I made multiple trips back in the ensuing months to see my parents and to help in some small degree. Each time I’d visit, I’d marvel at their strength. Dad said he felt good. Mom was as funny as ever. During that time, I came to have an even greater appreciation for creatures who can only be described as Feline Therapy on four legs. I know that the concept of therapy animals is normally associated with dogs, but the cats were as empathic and as nurturing as any mutt I ever met. Batty loved to stretch out on dad’s legs as dad sat in his favorite chair with his feet up on an ottoman, sometimes pushing whatever book dad had been reading out of the way and demanding attention. Mom couldn’t rest in her bed or sit on the couch near dad without at least one therapy cat at her side, providing comfort just through breathing and the touch of hand on soft fur.
Time’s Winged Chariot returned in the summer of 2010. We didn’t know exactly what was wrong at first, but dad’s cancer had moved to his brain. We lost him in late October. It was quick and it was awful. And it was only then that the subject of the cats came up. Mom was devastated, of course. She and dad had been together pretty much their whole adult lives and as she tried to process the loss of her life partner, she also knew she had to make plans for the cats. They would outlive her. I remember her asking me in a phone call if I had rescue contacts I could reach out to who might take them together. She did not want them separated. I said, “sure, mom. Don’t even worry about it.” She had a similar conversation with my aunt (who was also doing the back and forth visiting routine), soon after and the deal was sealed: the cats would move to Austin and that’s just the way it would be. A great weight was lifted from mom’s heart by her sister and she was able to return her focus to her own treatment as we all grieved the loss of dad. Mom had one condition on the relocation of the cats: they could not be transported in a cargo hold. She just would not hear of it. We assured her that we would come up with some other plan.
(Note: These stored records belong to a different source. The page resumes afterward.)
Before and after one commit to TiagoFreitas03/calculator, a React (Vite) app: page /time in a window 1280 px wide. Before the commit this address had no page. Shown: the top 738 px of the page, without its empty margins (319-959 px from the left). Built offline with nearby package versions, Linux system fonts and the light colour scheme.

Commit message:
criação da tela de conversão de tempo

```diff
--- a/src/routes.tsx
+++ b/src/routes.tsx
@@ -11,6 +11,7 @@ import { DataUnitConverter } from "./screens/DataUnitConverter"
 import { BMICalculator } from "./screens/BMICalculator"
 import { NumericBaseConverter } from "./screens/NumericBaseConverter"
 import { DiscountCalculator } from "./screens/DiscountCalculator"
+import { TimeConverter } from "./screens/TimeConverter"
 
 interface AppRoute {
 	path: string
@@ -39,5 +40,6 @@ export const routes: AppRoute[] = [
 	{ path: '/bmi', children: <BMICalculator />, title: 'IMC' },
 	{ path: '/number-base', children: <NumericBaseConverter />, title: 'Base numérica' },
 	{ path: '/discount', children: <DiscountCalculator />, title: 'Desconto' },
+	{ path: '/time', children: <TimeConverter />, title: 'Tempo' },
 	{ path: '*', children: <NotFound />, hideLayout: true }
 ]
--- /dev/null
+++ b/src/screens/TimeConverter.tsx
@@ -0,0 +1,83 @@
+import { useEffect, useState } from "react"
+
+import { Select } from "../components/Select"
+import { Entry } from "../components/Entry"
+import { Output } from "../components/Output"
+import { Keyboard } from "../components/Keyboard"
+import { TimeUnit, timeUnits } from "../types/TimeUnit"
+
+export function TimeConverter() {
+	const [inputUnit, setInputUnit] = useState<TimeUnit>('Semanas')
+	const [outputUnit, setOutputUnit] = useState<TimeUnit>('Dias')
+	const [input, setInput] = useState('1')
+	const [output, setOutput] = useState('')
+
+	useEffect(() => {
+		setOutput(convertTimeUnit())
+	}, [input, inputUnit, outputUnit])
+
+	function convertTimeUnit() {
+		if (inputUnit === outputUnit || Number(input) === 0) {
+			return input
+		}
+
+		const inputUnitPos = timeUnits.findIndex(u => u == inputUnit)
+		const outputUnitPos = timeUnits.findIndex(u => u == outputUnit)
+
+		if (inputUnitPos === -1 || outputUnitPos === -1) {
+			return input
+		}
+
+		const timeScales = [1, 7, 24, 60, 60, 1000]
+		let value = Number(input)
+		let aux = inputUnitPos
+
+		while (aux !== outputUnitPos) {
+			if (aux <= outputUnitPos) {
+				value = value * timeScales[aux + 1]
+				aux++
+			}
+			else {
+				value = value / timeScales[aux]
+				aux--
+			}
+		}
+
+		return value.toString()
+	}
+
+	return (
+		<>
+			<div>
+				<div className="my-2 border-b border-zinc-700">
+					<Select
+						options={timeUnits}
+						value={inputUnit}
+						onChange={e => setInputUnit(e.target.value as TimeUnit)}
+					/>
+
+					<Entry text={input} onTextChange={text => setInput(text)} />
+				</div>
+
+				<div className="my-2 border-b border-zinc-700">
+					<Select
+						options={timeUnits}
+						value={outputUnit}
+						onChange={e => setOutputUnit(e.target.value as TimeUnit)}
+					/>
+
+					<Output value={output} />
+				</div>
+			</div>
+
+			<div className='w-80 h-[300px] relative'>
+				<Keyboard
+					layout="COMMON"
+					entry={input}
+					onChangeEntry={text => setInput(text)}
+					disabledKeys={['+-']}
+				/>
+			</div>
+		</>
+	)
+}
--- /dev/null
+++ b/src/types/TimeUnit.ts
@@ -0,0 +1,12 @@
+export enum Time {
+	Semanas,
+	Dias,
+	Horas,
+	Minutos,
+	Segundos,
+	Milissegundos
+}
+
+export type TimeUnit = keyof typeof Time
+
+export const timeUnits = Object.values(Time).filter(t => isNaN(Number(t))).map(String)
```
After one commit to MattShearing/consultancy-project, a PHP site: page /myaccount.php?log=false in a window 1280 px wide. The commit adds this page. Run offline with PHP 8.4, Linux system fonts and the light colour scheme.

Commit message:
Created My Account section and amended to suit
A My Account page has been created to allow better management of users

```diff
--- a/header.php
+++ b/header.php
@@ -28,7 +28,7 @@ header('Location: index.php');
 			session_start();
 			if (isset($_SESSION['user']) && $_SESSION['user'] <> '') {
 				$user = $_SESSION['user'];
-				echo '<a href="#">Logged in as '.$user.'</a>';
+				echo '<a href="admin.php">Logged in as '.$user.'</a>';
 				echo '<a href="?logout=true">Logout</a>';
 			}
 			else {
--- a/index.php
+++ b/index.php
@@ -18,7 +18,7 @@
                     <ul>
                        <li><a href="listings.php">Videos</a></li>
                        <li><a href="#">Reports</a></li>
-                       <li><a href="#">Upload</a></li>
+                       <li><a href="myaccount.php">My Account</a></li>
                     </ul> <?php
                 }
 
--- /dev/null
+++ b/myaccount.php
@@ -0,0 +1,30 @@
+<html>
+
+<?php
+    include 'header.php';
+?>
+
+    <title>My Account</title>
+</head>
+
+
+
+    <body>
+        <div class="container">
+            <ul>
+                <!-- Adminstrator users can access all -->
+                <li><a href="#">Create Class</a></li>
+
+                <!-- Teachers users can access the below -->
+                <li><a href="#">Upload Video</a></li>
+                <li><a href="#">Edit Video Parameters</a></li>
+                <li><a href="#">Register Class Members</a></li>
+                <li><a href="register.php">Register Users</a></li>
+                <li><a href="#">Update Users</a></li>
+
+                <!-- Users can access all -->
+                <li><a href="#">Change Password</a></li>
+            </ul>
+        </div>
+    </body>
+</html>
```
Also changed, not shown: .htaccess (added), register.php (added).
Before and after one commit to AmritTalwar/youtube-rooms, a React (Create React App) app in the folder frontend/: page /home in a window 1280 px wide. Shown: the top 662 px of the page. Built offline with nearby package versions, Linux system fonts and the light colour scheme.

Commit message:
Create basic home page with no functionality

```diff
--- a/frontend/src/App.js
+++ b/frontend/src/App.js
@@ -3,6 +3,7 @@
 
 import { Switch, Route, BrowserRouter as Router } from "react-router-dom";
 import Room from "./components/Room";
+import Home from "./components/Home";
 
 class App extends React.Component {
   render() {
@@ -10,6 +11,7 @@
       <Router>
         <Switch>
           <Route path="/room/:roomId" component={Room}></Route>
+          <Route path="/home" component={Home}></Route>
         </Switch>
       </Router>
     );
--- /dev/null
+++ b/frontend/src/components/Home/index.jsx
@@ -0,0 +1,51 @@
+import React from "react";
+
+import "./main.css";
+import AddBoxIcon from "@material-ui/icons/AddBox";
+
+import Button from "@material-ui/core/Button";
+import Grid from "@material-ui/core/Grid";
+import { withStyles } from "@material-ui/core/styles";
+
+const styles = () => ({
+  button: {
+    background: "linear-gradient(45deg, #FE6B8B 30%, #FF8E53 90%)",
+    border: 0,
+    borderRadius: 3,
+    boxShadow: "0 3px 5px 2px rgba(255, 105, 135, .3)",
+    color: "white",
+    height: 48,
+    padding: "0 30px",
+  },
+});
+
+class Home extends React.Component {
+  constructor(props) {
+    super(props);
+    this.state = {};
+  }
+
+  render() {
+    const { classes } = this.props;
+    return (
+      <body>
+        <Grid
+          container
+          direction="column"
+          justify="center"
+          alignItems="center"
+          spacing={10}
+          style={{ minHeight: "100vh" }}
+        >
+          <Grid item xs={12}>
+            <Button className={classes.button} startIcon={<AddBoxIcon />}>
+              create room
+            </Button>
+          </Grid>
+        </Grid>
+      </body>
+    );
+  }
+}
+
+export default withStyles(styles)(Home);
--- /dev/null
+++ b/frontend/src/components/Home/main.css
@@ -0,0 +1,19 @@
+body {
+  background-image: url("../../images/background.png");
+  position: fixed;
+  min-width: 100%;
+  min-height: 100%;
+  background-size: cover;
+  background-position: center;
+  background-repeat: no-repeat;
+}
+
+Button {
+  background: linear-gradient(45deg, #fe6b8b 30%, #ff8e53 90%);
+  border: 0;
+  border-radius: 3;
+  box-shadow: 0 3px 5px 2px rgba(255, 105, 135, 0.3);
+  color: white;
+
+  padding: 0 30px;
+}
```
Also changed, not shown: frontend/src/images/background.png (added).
And we did. Mom left us in April of 2011, less than six months after dad left. It was quick and it was awful. But I guess there’s a degree of poetic justice to that. Together in life, together beyond. As we began the “what do we do now?” process, the cats were a priority issue. We had to relocate them soon and had to come up with a plan. In the end, it was better than our folks could have ever hoped for and was totally in keeping with how we were raised. They could fly on American Airlines in the cabin but each cat had to be in a separate crate and each had to have a human escort. We had two friends who were willing to escort the cats, having been offered an all-expenses paid trip to beautiful Austin, Texas. My brother had a lot of frequent flyer miles and while I’m not sure how they work, he was able to get flights quickly even though the flights were almost fully booked. Each cat took a separate flight with a separate escort and both Feline Relocation Operations went off without a hitch. How'd he get seats on such short notice?
Not to worry, mom, dad. The cats flew first class.